Hear the sledges with the bells, Silver bells! What a world of merriment their melody foretells! How they tinkle, tinkle, tinkle, In the icy air of night, While the stars that oversprinkle All the Heavens seem to twinkle With a crystalline delight: Keeping time, time, time, In a sort of Runic rhyme To the tintinnabulation that so musically wells From the bells, bells, bells, bells, Bells, bells, bells-- From the jingling and the tingling of the bells.

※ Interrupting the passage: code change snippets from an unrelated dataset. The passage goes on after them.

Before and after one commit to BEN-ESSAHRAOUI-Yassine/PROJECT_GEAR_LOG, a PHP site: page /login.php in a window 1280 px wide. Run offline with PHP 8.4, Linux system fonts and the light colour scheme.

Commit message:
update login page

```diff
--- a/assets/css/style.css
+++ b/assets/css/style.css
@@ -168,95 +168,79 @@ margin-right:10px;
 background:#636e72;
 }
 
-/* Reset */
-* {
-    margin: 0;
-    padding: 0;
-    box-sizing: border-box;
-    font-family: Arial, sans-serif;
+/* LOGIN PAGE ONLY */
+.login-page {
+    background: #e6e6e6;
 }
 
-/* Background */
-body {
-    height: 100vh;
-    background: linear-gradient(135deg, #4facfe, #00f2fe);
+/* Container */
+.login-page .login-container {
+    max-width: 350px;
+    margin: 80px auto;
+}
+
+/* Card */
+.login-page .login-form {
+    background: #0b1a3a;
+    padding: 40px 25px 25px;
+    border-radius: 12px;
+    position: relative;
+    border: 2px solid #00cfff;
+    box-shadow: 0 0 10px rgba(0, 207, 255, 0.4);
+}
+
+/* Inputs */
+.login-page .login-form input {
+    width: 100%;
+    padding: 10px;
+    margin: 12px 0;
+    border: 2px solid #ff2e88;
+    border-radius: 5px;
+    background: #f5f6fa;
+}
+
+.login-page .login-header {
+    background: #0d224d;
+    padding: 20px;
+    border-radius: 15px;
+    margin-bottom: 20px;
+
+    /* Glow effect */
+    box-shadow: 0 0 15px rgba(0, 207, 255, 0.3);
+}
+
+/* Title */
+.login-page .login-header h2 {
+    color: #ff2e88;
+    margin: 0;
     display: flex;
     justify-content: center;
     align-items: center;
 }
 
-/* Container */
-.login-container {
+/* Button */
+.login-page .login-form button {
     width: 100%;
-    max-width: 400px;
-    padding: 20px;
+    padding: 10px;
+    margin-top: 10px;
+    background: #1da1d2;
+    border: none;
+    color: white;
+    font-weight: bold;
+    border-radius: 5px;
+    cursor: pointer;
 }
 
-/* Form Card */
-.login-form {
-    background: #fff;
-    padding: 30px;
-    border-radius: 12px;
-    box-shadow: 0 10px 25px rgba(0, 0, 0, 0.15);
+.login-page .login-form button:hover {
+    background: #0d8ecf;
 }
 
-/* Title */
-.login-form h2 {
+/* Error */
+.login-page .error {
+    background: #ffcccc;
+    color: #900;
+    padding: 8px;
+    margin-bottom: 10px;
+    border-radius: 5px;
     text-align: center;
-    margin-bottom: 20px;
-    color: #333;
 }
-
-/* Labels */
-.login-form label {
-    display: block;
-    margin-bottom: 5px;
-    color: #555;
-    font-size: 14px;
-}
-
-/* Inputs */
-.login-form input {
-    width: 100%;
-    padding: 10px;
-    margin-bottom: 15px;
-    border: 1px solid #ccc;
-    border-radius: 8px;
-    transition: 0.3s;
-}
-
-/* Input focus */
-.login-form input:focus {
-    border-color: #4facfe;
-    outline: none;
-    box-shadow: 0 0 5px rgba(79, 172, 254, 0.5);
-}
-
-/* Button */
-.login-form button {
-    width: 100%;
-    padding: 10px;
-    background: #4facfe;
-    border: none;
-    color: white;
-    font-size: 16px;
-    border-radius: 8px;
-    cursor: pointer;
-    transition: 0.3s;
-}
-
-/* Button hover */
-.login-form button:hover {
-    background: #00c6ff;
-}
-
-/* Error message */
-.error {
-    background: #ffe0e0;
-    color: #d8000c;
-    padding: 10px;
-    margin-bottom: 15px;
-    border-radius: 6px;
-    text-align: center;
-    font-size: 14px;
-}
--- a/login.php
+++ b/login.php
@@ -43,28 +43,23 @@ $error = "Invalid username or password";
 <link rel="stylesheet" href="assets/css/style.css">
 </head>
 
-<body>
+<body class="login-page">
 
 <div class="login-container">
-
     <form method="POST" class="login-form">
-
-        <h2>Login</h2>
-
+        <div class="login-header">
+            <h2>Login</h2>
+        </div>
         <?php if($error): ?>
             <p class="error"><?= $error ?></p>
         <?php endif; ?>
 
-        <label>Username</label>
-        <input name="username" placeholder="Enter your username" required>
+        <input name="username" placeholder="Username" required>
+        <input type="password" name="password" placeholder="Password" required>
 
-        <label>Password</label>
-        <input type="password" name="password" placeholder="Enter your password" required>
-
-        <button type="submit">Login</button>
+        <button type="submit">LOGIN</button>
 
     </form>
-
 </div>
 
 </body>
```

I was forced to fall back upon the unsatisfactory conclusion, that while, beyond doubt, there are combinations of very simple natural objects which have the power of thus affecting us, still the analysis of this power lies among considerations beyond our depth. It was possible, I reflected, that a mere different arrangement of the particulars of the scene, of the details of the picture, would be sufficient to modify, or perhaps to annihilate its capacity for sorrowful impression.
The enormous multiplication of books in every branch of knowledge is one of the greatest evils of this age, since it presents one of the most serious obstacles to the acquisition of correct information by throwing in the reader's way piles of lumber in which he must painfully grope for the scraps of useful matter, peradventure interspersed.
Those who dream by day are cognizant of many things which escape those who dream only by night. In their gray visions they obtain glimpses of eternity, and thrill, in waking, to find that they have been upon the verge of the great secret. In snatches, they learn something of the wisdom which is of good, and more of the mere knowledge which is of evil.
Were the succession of stars endless, then the background of the sky would present us an uniform luminosity, like that displayed by the Galaxy-since there could be absolutely no point, in all that background, at which would not exist a star. The only mode, therefore, in which, under such a state of affairs, we could comprehend the voids which our telescopes find in innumerable directions, would be by supposing the distance of the invisible background so immense that no ray from it has yet been able to reach us at all.